[Modification records]

== Segment start ==

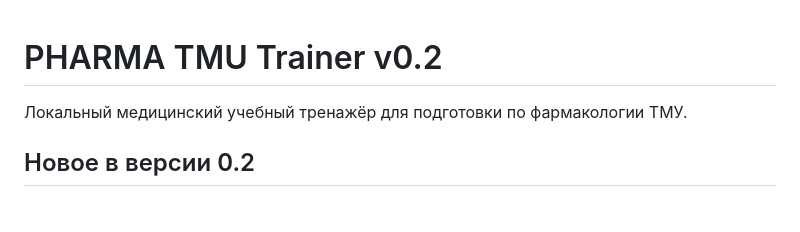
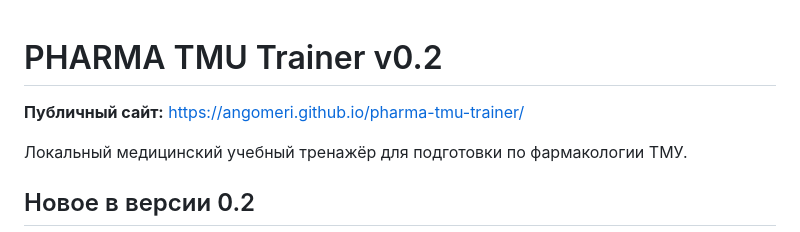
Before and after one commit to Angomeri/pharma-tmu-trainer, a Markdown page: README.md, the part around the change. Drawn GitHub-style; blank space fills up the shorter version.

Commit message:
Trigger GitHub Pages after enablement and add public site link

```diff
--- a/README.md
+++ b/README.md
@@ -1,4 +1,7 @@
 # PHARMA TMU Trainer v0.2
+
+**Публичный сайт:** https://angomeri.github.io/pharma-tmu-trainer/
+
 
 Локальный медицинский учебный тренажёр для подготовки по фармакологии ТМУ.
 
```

== Segment end ==

Make an exact copy of the data, leaving its pictures out.

*SOLUTION:*
Before and after one commit to Angomeri/pharma-tmu-trainer, a Markdown page: README.md, the part around the change. Drawn GitHub-style; blank space fills up the shorter version.

Commit message:
Trigger GitHub Pages after enablement and add public site link

```diff
--- a/README.md
+++ b/README.md
@@ -1,4 +1,7 @@
 # PHARMA TMU Trainer v0.2
+
+**Публичный сайт:** https://angomeri.github.io/pharma-tmu-trainer/
+
 
 Локальный медицинский учебный тренажёр для подготовки по фармакологии ТМУ.
 
```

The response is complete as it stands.